WHAT YOU WILL DO – Would you count the lines below that contain the string "applied" and reply with that number only?

RECORDS FOR THIS EXERCISE –
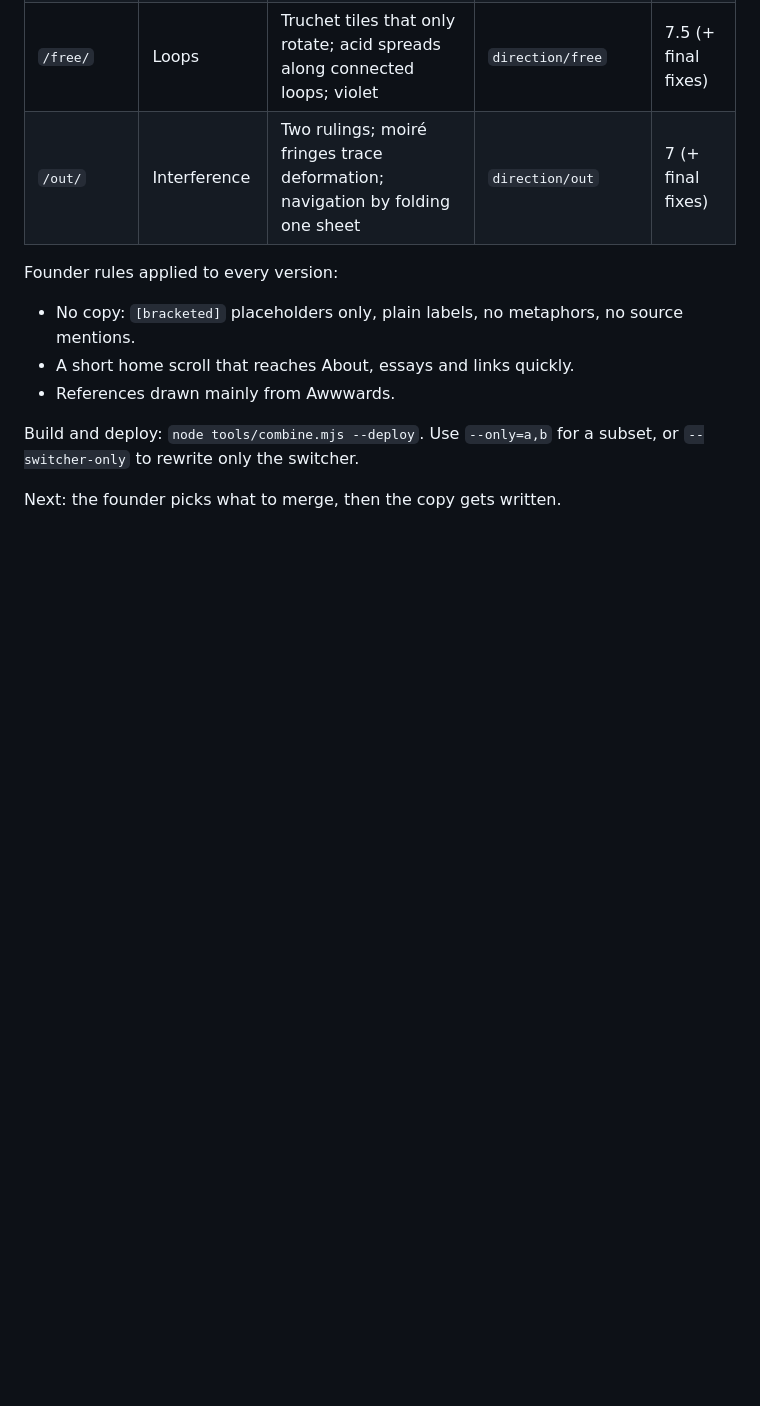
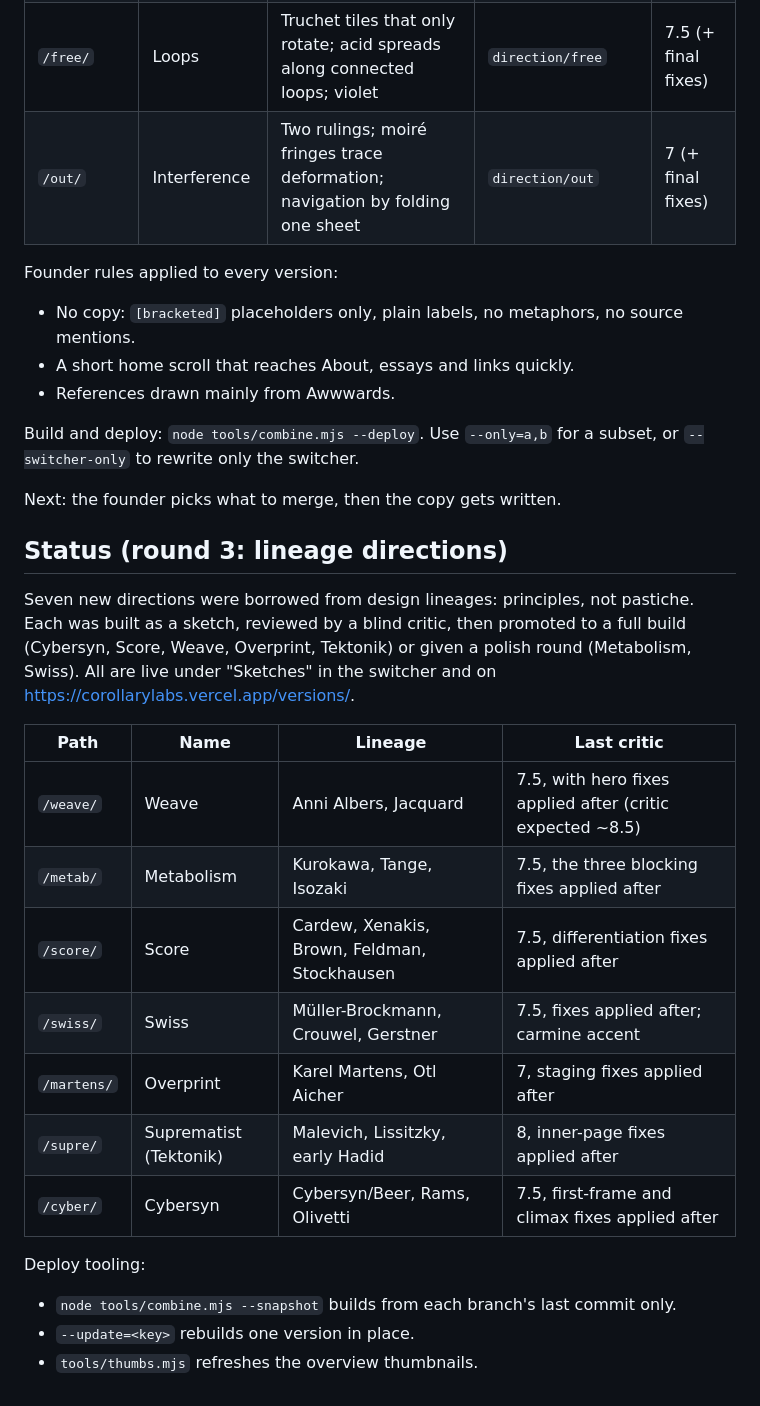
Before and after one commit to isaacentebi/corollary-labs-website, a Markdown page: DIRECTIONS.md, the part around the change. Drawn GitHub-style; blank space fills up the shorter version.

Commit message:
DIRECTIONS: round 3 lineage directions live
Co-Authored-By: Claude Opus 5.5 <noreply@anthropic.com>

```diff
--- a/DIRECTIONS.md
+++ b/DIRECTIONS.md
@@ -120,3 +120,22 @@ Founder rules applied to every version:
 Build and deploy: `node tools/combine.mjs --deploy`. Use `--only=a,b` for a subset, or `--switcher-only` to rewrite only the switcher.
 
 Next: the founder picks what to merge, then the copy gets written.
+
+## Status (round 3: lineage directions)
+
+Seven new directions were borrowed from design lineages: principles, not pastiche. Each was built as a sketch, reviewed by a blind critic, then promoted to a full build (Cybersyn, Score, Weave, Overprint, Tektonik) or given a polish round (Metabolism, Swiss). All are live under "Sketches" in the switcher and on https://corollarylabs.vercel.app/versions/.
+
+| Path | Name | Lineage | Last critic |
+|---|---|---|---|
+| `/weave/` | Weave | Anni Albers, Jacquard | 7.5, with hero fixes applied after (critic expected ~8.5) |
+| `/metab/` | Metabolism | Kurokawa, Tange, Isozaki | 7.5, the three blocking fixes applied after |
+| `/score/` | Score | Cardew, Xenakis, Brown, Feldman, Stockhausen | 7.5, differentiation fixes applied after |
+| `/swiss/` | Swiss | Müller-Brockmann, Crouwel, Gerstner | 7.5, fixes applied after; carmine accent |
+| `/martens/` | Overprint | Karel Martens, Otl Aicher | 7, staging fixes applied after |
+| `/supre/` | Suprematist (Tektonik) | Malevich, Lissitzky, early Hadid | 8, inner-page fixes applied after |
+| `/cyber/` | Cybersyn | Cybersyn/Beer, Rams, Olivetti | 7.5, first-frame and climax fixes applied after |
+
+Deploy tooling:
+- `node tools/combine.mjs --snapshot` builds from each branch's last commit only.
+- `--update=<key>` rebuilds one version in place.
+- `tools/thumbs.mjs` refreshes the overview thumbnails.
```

WRITTEN SOLUTION – 8